After numerous rounds of growing and adjusting, I concluded that mold tends to grow more easily if there are ungerminated seeds left by Day 2. To remove them, it’s easier to use two mason jars; during transfer to the second, smaller jar on Day 2, I use a teaspoon to separate out sprouting and dead seeds. The sprouting seeds tend to clump with each other, so it’s not as tedious as it may sound.
I also discovered that the metal frog lid I’d been using develops rust over time. It became a losing battle, attempting to remove the rust after each growing cycle. I searched far and wide for a substitute. The best I could manage to date is a mason jar toothbrush lid made of 304-grade stainless steel. I will update this if I find anything better.

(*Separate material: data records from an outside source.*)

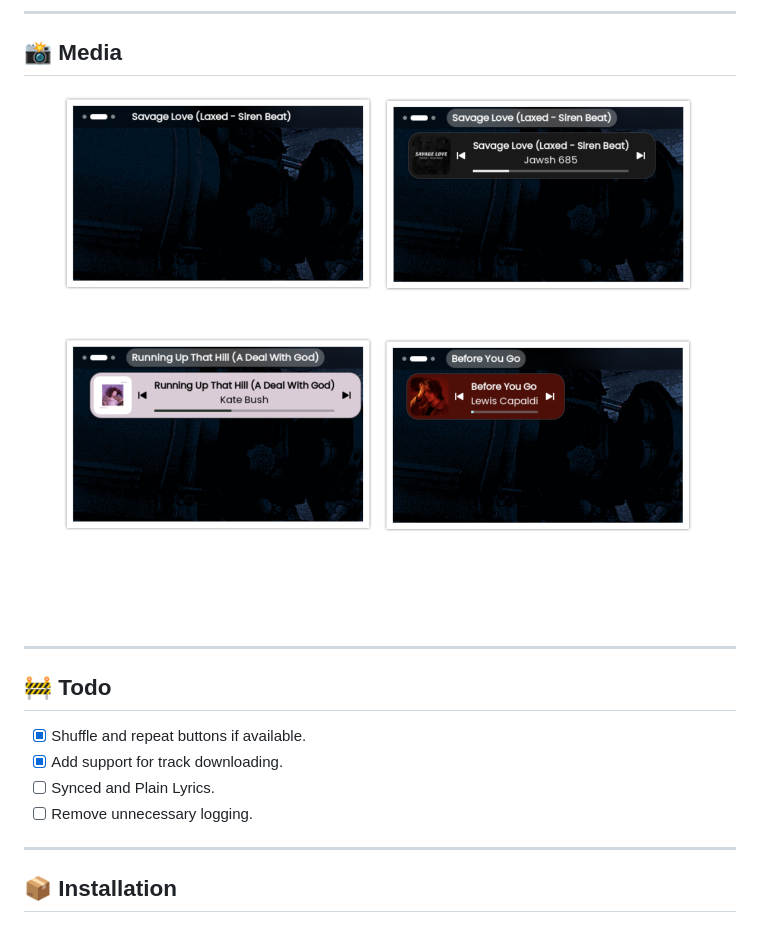
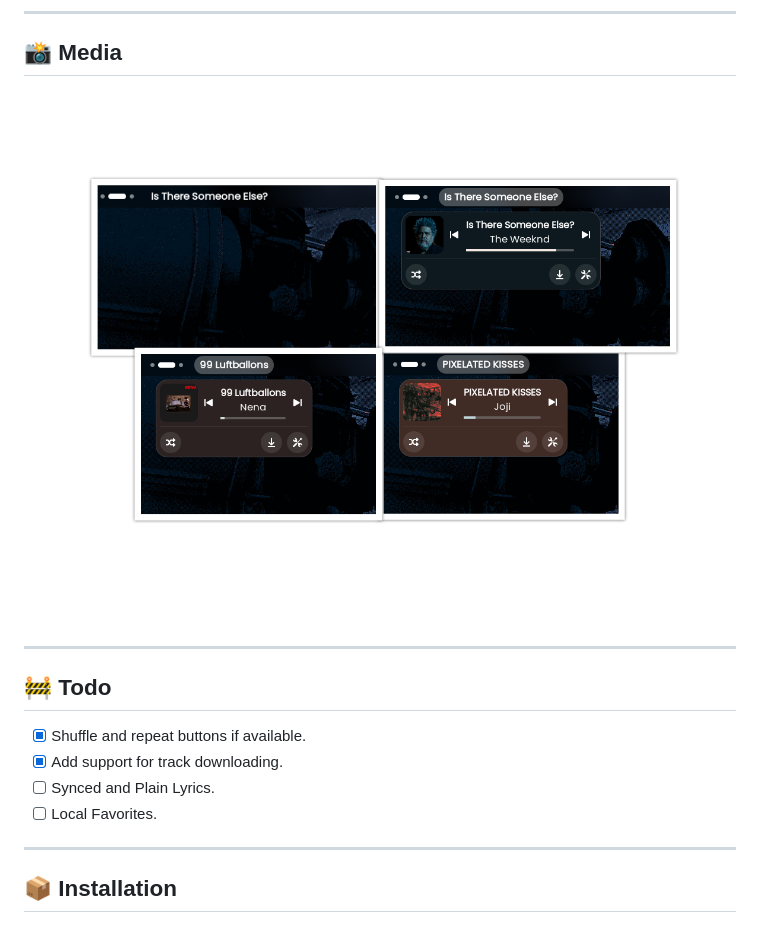
Before and after one commit to sxoxgxi/gspotify, a Markdown page: README.md, the part around the change. Drawn GitHub-style; pictures changed too: media/gspotify-media.png.

```diff
--- a/README.md
+++ b/README.md
@@ -27,7 +27,7 @@ It is designed to be theme-aware, and customizable\*
 - [x] Shuffle and repeat buttons if available.
 - [x] Add support for track downloading.
 - [ ] Synced and Plain Lyrics.
-- [ ] Remove unnecessary logging.
+- [ ] Local Favorites.
 
 ---
 
```
Also changed, not shown: 3 other files.
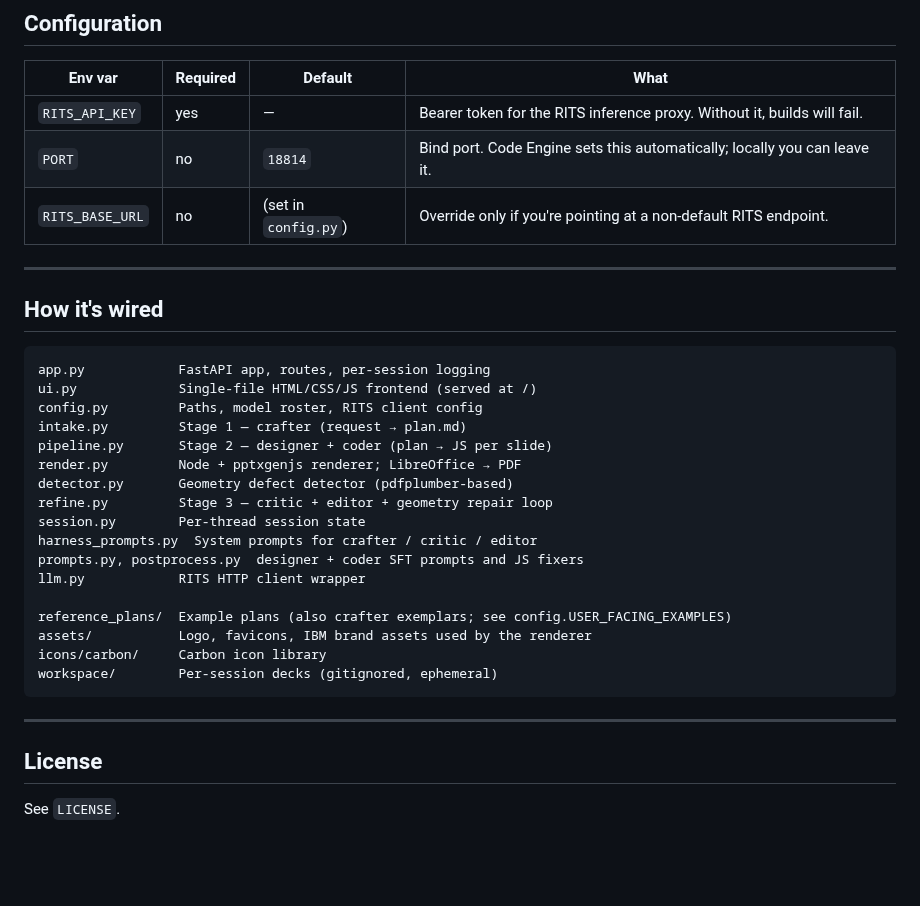
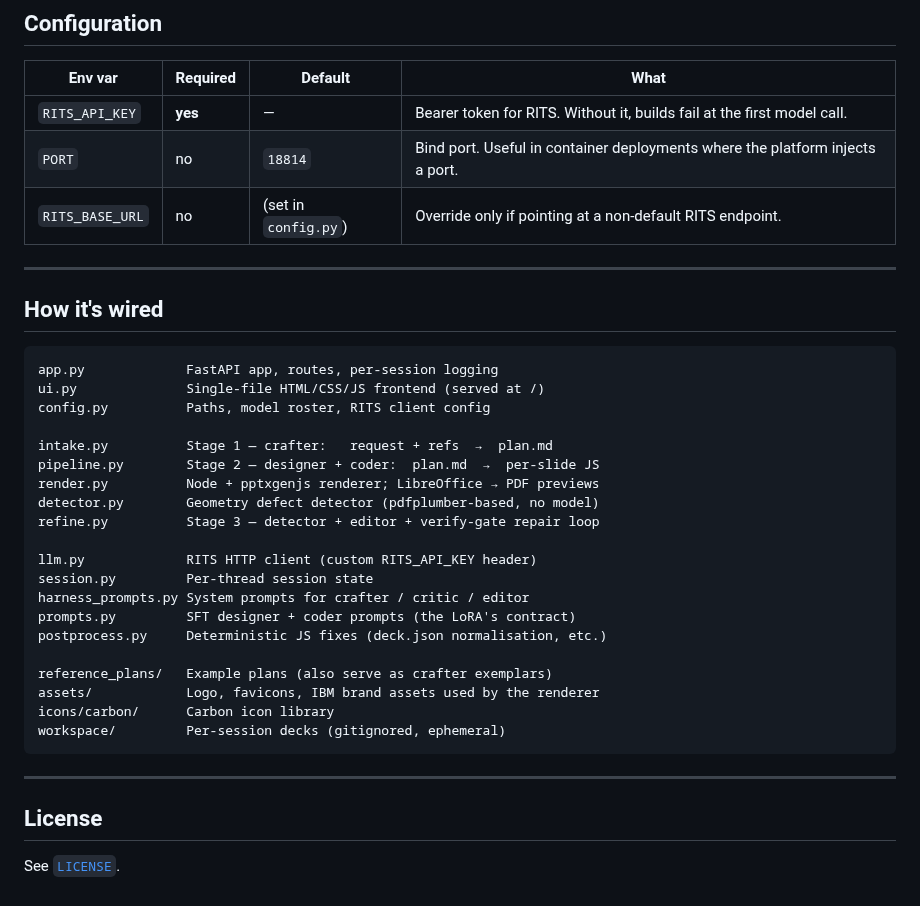
Before and after one commit to IBM/project-palette, a Markdown page: README.md, the part around one of its changes. Drawn GitHub-style; blank space fills up the shorter version.

````diff
--- a/README.md
+++ b/README.md
@@ -116,36 +136,39 @@ Palette is built to drop into Code Engine as an HTTP application:
 
 | Env var | Required | Default | What |
 |---|---|---|---|
-| `RITS_API_KEY` | yes | — | Bearer token for the RITS inference proxy. Without it, builds will fail. |
-| `PORT` | no | `18814` | Bind port. Code Engine sets this automatically; locally you can leave it. |
-| `RITS_BASE_URL` | no | (set in `config.py`) | Override only if you're pointing at a non-default RITS endpoint. |
+| `RITS_API_KEY` | **yes** | — | Bearer token for RITS. Without it, builds fail at the first model call. |
+| `PORT` | no | `18814` | Bind port. Useful in container deployments where the platform injects a port. |
+| `RITS_BASE_URL` | no | (set in `config.py`) | Override only if pointing at a non-default RITS endpoint. |
 
 ---
 
 ## How it's wired
 
 ```
-app.py            FastAPI app, routes, per-session logging
-ui.py             Single-file HTML/CSS/JS frontend (served at /)
-config.py         Paths, model roster, RITS client config
-intake.py         Stage 1 — crafter (request → plan.md)
-pipeline.py       Stage 2 — designer + coder (plan → JS per slide)
-render.py         Node + pptxgenjs renderer; LibreOffice → PDF
-detector.py       Geometry defect detector (pdfplumber-based)
-refine.py         Stage 3 — critic + editor + geometry repair loop
-session.py        Per-thread session state
-harness_prompts.py  System prompts for crafter / critic / editor
-prompts.py, postprocess.py  designer + coder SFT prompts and JS fixers
-llm.py            RITS HTTP client wrapper
+app.py             FastAPI app, routes, per-session logging
+ui.py              Single-file HTML/CSS/JS frontend (served at /)
+config.py          Paths, model roster, RITS client config
 
-reference_plans/  Example plans (also crafter exemplars; see config.USER_FACING_EXAMPLES)
-assets/           Logo, favicons, IBM brand assets used by the renderer
-icons/carbon/     Carbon icon library
-workspace/        Per-session decks (gitignored, ephemeral)
+intake.py          Stage 1 — crafter:   request + refs  →  plan.md
+pipeline.py        Stage 2 — designer + coder:  plan.md  →  per-slide JS
+render.py          Node + pptxgenjs renderer; LibreOffice → PDF previews
+detector.py        Geometry defect detector (pdfplumber-based, no model)
+refine.py          Stage 3 — detector + editor + verify-gate repair loop
+
+llm.py             RITS HTTP client (custom RITS_API_KEY header)
+session.py         Per-thread session state
+harness_prompts.py System prompts for crafter / critic / editor
+prompts.py         SFT designer + coder prompts (the LoRA's contract)
+postprocess.py     Deterministic JS fixes (deck.json normalisation, etc.)
+
+reference_plans/   Example plans (also serve as crafter exemplars)
+assets/            Logo, favicons, IBM brand assets used by the renderer
+icons/carbon/      Carbon icon library
+workspace/         Per-session decks (gitignored, ephemeral)
 ```
 
 ---
 
 ## License
 
-See `LICENSE`.
+See [`LICENSE`](./LICENSE).
````
Also changed, not shown: other parts of README.md (+90 -70 lines), reference_plans/state_of_ai_coding_2026.md (+9 -10 lines), assets/palette_icon.png (added), 7 other files.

Grow Cat Grass 3.0!
- cat grass seeds
- measuring tablespoon
- tableware-type teaspoon or chopstick
- 16-oz. wide-mouth mason jar
- 8-oz. wide-mouth mason jar

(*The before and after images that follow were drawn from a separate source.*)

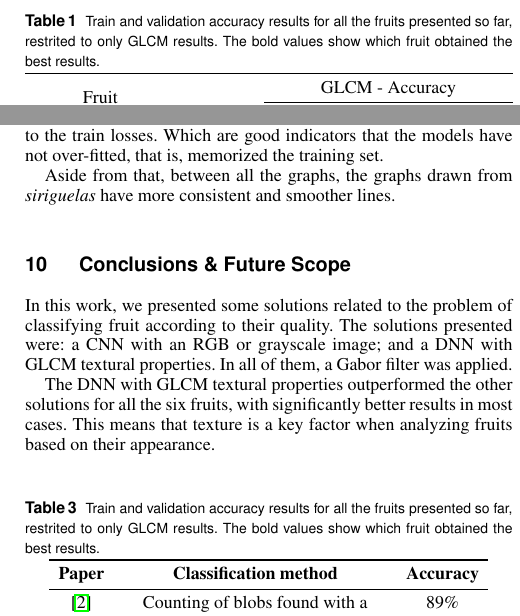
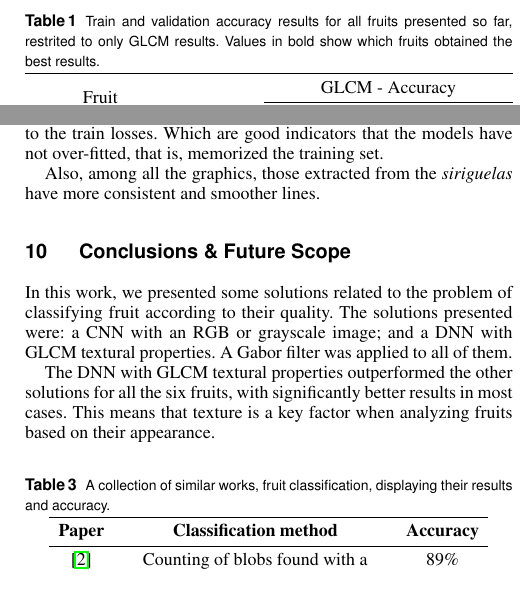
Before and after one commit to henrique-tavares/IET-Image-Processing, a LaTeX document (main.tex, which reads sections/10-Results-&-Discussion.tex, sections/11-Conclusions-&-Future-Scope.tex, tables/fruits-comparison.tex): two parts of the columns of page 10 of 10, joined at a grey line, cut so that both start at the same text, the shorter picture padded with empty space. Compiled offline with pdfLaTeX.

Commit message:
corrections

```diff
--- a/sections/10-Results-&-Discussion.tex
+++ b/sections/10-Results-&-Discussion.tex
@@ -25,6 +25,6 @@ A closer look at the best results across all the fruits, i.e., GLCM textural pro
 
 Now, analyzing this other measurement called loss in Table \ref{tab:fruits-comparison-loss}, which is basically a measurement of how wrong a model is. The \textit{siriguela} once again achieved the best results with the lowest loss values in both train and validation environments. But the loss values for the other fruits are not bad, since they are somewhat proportional to the accuracies values, and the validation losses are close to the train losses. Which are good indicators that the models have not over-fitted, that is, memorized the training set.
 
-Aside from that, between all the graphs, the graphs drawn from \textit{siriguelas} have more consistent and smoother lines.
+Also, among all the graphics, those extracted from the \textit{siriguelas} have more consistent and smoother lines.
 
 \end{document}
--- a/sections/11-Conclusions-&-Future-Scope.tex
+++ b/sections/11-Conclusions-&-Future-Scope.tex
@@ -4,13 +4,13 @@
 
 \section{Conclusions \& Future Scope} \label{sec:conclusions-&-future-scope}
 
-In this work, we presented some solutions related to the problem of classifying fruit according to their quality. The solutions presented were: a CNN with an RGB or grayscale image; and a DNN with GLCM textural properties. In all of them, a Gabor filter was applied.
+In this work, we presented some solutions related to the problem of classifying fruit according to their quality. The solutions presented were: a CNN with an RGB or grayscale image; and a DNN with GLCM textural properties. A Gabor filter was applied to all of them.
 
 The DNN with GLCM textural properties outperformed the other solutions for all the six fruits, with significantly better results in most cases. This means that texture is a key factor when analyzing fruits based on their appearance.
 
 \subfile{../tables/related-work}
 
-This solution was proved effective since even with a relatively small dataset, i.e. 120 samples, it still managed to achieve great accuracies as stated in the previous section, and also when comparing the results of previous works as seen in Table \ref{tab:related-work}. Further experimentations can be done by using larger datasets and testing even more possible solutions.
+This solution proved to be effective, as even with a small dataset, i.e. 120 samples, still managed to achieve great accuracies as stated in the previous section, and also when comparing the results of previous works as seen in Table \ref{tab:related-work}. Further experimentations can be done by using larger datasets and testing even more possible solutions.
 
 
 \end{document}
--- a/tables/fruits-comparison.tex
+++ b/tables/fruits-comparison.tex
@@ -3,7 +3,7 @@
 \begin{document}
 \begin{table}[htb]
     \begin{minipage}{\linewidth}
-        \caption{Train and validation accuracy results for all the fruits presented so far, restrited to only GLCM results. The bold values show which fruit obtained the best results.}
+        \caption{Train and validation accuracy results for all fruits presented so far, restrited to only GLCM results. Values in bold show which fruits obtained the best results.}
         \label{tab:fruits-comparison}
 
         \centering
--- a/tables/related-work.tex
+++ b/tables/related-work.tex
@@ -4,7 +4,7 @@
 
 \begin{table}[htb]
     \begin{minipage}{\linewidth}
-        \caption{Train and validation accuracy results for all the fruits presented so far, restrited to only GLCM results. The bold values show which fruit obtained the best results.}
+        \caption{A collection of similar works, fruit classification, displaying their results and accuracy.}
         \label{tab:related-work}
 
         \centering
```
Also changed, not shown: tables/fruits-comparison-loss.tex (+1 -1 lines), main.pdf, sections/10-Results-&-Discussion.tex (4 more changed lines).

- canning lid
- sprouting lid
- supposedly rust-resistant stainless steel mason jar toothbrush lid (if your cat likes to pull out grass)
- dish or bowl to put draining jar in
- spray bottle
On the morning of Day 0, place one (1) tablespoon of seeds in the 16-oz. wide-mouth mason jar.
Add enough water to ensure that all the seeds have the opportunity to be saturated.
Set the canning lid (without the screwing part of the lid) on top of the jar, leaving a slight gap for air flow. This theoretically keeps out contaminants, but it may not be necessary.
Place jar out of direct sunlight, and avoid extreme temperatures. Complete blackout is unnecessary. I place it on the kitchen counter.
On the evening of Day 0, approximately 12 hours later, replace the canning lid with the sprouting lid and drain off the water. Then rinse and drain the seeds in fresh water 2-3 times.
Place jar upside down on the dish or bowl, allowing any excess water to continue to drain off.
Again place jar out of direct sunlight, and avoid extreme temperatures. Complete blackout is unnecessary.
On the morning (24 hours) and evening (36 hours) of Day 1, rinse and drain the seeds in fresh water 2-3 times.
By the morning of Day 2 (48 hours), rinse and drain the seeds in fresh water 2-3 times. Then, with help of a teaspoon or chopstick, transfer the sprouted seeds to the 8-oz. mason jar. Remove any unsprouted seeds you see. The sprouted seeds tend to hold onto each other via their roots, leaving behind lone, unsprouted seeds.
I found that the shape of the tall 16-oz. jar compared to the squat 16-oz. jar I used in Grow Cat Grass 1.0 made it easier to spot and remove unsprouted seeds.
Set the canning lid on top of the 8-oz. jar, leaving a slight gap for air flow. This theoretically keeps out contaminants, and may also decrease water evaporation so the seeds don’t dry out.
Place jar out of direct sunlight, and avoid extreme temperatures.
In the evening of Day 2 (60 hours), use sprayer and spritz seeds lightly with water. I skip draining as the seed roots aren’t tangled enough to prevent the seeds from slipping out.
Replace canning lid and leave jar somewhere out of direct sunlight, and avoid extreme temperatures.
On the morning of Day 3 (72 hours), use sprayer and spritz seeds. By now, seed roots are more tangled with each other, so you can water more vigorously, spritzing liberally and then draining off excess water.
Replace canning lid and expose the jar to more light, closer to a window or under grow lights. Avoid extreme temperatures. I rotate the jar periodically so the rapidly growing grass blades grow straight.
By late afternoon or evening of Day 3 (76-84 hours), the grass has typically grown long enough that it’s time to attach the toothbrush lid. This is only if your cat likes to pull grass out rather than just nibble on the tips.
Spritz and drain liberally, giving the seeds a thorough rinsing, before attaching the lid.
Set the jar close to a window, as before.
Use sprayer in morning and evening, to spritz grass with water. I invert the jar when spritzing so excess water drips off.
By the evening of Day 5 or morning of Day 6, grass is long enough to present to my cat.
Continue to spritz the grass for the remainder of the grass’ life, and keep an eye out for any mold growth at the roots. Toss the grass out if you see mold. I usually compost it sometime between Day 9 and Day 12.
I typically start a new batch every fourth day to ensure that my cat will almost always have fresh grass to munch on.